**Data provided**
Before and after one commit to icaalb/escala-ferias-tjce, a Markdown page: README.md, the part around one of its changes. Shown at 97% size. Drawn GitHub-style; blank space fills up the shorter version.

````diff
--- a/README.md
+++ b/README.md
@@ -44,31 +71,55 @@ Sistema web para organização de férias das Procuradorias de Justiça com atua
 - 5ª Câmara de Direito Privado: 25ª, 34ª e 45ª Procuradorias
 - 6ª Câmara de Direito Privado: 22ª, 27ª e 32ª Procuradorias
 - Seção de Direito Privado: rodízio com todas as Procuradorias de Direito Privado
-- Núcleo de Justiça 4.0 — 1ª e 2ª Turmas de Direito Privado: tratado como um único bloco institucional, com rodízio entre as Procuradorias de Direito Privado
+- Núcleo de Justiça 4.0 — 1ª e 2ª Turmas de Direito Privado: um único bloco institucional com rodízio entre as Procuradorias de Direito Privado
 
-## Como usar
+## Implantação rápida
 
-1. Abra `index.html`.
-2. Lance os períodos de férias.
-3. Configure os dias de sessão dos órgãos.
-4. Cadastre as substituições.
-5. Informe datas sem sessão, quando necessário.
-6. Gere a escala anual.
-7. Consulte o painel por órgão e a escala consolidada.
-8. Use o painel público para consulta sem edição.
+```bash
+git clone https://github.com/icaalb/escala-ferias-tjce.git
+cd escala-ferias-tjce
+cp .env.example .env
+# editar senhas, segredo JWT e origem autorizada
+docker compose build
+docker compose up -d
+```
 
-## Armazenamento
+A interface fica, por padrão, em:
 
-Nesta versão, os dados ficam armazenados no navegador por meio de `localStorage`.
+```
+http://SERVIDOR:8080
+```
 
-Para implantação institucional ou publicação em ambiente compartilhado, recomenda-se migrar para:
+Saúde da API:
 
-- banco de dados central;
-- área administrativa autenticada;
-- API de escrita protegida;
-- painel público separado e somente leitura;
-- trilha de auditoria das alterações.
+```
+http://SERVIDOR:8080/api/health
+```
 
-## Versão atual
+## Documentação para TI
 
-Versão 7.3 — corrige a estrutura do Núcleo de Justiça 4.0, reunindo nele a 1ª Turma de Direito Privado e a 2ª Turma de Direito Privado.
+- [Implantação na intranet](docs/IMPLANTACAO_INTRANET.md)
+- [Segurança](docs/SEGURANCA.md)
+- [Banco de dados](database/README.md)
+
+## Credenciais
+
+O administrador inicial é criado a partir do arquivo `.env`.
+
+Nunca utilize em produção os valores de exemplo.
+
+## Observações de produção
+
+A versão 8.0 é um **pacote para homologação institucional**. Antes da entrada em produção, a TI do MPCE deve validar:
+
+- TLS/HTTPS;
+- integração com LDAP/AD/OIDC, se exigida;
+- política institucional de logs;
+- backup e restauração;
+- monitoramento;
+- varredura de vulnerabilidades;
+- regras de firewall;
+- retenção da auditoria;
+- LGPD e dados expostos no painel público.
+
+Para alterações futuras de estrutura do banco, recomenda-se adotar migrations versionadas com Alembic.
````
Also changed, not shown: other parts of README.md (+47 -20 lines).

**Task prompt**
Repeat all of the material above exactly, with no line dropped.

**Written solution**
Before and after one commit to icaalb/escala-ferias-tjce, a Markdown page: README.md, the part around one of its changes. Shown at 97% size. Drawn GitHub-style; blank space fills up the shorter version.

````diff
--- a/README.md
+++ b/README.md
@@ -44,31 +71,55 @@ Sistema web para organização de férias das Procuradorias de Justiça com atua
 - 5ª Câmara de Direito Privado: 25ª, 34ª e 45ª Procuradorias
 - 6ª Câmara de Direito Privado: 22ª, 27ª e 32ª Procuradorias
 - Seção de Direito Privado: rodízio com todas as Procuradorias de Direito Privado
-- Núcleo de Justiça 4.0 — 1ª e 2ª Turmas de Direito Privado: tratado como um único bloco institucional, com rodízio entre as Procuradorias de Direito Privado
+- Núcleo de Justiça 4.0 — 1ª e 2ª Turmas de Direito Privado: um único bloco institucional com rodízio entre as Procuradorias de Direito Privado
 
-## Como usar
+## Implantação rápida
 
-1. Abra `index.html`.
-2. Lance os períodos de férias.
-3. Configure os dias de sessão dos órgãos.
-4. Cadastre as substituições.
-5. Informe datas sem sessão, quando necessário.
-6. Gere a escala anual.
-7. Consulte o painel por órgão e a escala consolidada.
-8. Use o painel público para consulta sem edição.
+```bash
+git clone https://github.com/icaalb/escala-ferias-tjce.git
+cd escala-ferias-tjce
+cp .env.example .env
+# editar senhas, segredo JWT e origem autorizada
+docker compose build
+docker compose up -d
+```
 
-## Armazenamento
+A interface fica, por padrão, em:
 
-Nesta versão, os dados ficam armazenados no navegador por meio de `localStorage`.
+```
+http://SERVIDOR:8080
+```
 
-Para implantação institucional ou publicação em ambiente compartilhado, recomenda-se migrar para:
+Saúde da API:
 
-- banco de dados central;
-- área administrativa autenticada;
-- API de escrita protegida;
-- painel público separado e somente leitura;
-- trilha de auditoria das alterações.
+```
+http://SERVIDOR:8080/api/health
+```
 
-## Versão atual
+## Documentação para TI
 
-Versão 7.3 — corrige a estrutura do Núcleo de Justiça 4.0, reunindo nele a 1ª Turma de Direito Privado e a 2ª Turma de Direito Privado.
+- [Implantação na intranet](docs/IMPLANTACAO_INTRANET.md)
+- [Segurança](docs/SEGURANCA.md)
+- [Banco de dados](database/README.md)
+
+## Credenciais
+
+O administrador inicial é criado a partir do arquivo `.env`.
+
+Nunca utilize em produção os valores de exemplo.
+
+## Observações de produção
+
+A versão 8.0 é um **pacote para homologação institucional**. Antes da entrada em produção, a TI do MPCE deve validar:
+
+- TLS/HTTPS;
+- integração com LDAP/AD/OIDC, se exigida;
+- política institucional de logs;
+- backup e restauração;
+- monitoramento;
+- varredura de vulnerabilidades;
+- regras de firewall;
+- retenção da auditoria;
+- LGPD e dados expostos no painel público.
+
+Para alterações futuras de estrutura do banco, recomenda-se adotar migrations versionadas com Alembic.
````
Also changed, not shown: other parts of README.md (+47 -20 lines).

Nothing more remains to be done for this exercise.